Venture inland to visit whispering woodlands, hidden waterfalls and exquisite gardens such as Dyffryn Fernant. Located between Dinas Island and Fishguard, this garden has a lasting impact on visitors. From Nicky’s field, teeming with diverse grasses and sedges, to the tranquil pond, the garden unfolds in delightful segments. The Kitchen and Nursery Gardens showcase a wide range of herbs, igniting aspirations for your home garden.
For me, the Fernery was the highlight. Set behind an old brick building this small space, populated with ancient ferns, felt like a journey travelling back through time.
Deep within Pembrokeshire, the Ffynone and Cilgwyn Woods also await, cradling a waterfall notable not just for its beauty but also its legend. Tied to the folktales of magic and heroism of The Mabinogi, some believe this cascade could be a portal to Annwn, the mythic ‘Otherworld’. A brief, enchanting walk from the parking area immerses you in the sounds and sights of nature. Bring wellies or a towel – the pristine waters invite visitors for a dip, a temptation that’s hard to resist!
- Getting there: The M4 takes you straight along the south of the country into Pembrokeshire to Fishguard
- Where to stay: Visit the Pembrokeshire Tourist Board website for a range of accommodation types

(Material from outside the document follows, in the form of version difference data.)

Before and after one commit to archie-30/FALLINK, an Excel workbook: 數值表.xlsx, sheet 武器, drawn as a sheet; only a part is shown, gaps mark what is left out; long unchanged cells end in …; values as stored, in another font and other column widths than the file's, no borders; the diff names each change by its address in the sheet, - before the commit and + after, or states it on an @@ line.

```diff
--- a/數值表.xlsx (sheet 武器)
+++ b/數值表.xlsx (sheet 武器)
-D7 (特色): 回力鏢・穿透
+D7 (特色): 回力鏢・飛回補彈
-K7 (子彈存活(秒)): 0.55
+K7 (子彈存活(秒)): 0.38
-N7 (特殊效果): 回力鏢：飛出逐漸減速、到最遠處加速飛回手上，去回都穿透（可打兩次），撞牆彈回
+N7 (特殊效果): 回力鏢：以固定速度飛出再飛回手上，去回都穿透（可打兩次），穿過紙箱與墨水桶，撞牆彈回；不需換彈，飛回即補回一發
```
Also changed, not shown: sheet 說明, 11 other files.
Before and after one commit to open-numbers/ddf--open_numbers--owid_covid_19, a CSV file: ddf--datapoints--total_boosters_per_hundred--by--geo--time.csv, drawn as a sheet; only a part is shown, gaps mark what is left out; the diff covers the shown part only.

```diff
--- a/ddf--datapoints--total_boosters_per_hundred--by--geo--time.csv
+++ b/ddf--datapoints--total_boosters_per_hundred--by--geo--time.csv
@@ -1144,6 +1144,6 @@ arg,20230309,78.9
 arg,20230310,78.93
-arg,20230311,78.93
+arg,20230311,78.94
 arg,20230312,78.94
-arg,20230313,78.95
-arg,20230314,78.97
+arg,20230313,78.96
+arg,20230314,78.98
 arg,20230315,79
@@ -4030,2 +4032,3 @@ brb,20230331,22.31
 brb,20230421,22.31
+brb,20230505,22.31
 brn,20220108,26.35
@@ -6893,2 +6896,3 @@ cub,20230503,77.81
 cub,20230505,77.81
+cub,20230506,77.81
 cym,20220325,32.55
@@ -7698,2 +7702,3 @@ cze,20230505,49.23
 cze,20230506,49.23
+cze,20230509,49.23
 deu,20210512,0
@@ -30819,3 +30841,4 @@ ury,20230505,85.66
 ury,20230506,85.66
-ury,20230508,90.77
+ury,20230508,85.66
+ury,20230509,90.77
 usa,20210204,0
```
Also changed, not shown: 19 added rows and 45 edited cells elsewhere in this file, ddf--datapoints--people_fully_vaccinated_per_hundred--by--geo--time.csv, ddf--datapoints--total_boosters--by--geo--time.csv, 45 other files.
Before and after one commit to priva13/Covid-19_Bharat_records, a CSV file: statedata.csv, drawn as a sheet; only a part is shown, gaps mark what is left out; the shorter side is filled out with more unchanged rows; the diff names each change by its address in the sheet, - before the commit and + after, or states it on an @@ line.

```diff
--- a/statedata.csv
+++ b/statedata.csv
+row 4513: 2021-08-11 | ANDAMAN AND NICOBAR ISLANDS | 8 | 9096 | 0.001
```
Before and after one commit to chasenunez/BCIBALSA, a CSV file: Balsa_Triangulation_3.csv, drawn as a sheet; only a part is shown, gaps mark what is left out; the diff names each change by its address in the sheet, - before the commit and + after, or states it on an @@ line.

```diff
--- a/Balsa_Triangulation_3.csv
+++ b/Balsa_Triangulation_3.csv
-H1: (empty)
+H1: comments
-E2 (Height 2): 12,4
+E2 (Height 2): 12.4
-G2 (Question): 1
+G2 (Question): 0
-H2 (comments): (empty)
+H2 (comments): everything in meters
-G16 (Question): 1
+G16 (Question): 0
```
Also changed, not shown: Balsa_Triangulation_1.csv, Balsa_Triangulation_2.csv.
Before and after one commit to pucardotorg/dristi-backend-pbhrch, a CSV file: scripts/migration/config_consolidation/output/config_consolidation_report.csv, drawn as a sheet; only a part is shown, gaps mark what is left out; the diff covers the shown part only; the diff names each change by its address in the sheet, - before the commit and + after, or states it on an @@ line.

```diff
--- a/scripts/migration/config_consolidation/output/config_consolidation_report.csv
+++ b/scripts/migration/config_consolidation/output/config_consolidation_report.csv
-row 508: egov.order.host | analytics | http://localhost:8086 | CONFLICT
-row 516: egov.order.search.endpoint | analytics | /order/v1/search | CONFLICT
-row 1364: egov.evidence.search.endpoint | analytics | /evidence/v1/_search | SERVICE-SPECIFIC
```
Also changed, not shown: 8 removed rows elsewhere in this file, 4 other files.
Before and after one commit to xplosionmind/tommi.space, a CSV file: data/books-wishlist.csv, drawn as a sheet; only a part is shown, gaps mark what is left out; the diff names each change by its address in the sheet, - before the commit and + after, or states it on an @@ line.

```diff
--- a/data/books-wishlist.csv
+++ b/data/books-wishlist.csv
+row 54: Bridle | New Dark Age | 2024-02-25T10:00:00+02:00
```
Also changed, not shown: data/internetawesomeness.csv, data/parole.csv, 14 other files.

- When to visit: Anytime – be prepared for rain or heatwaves. Wellies useful at the beach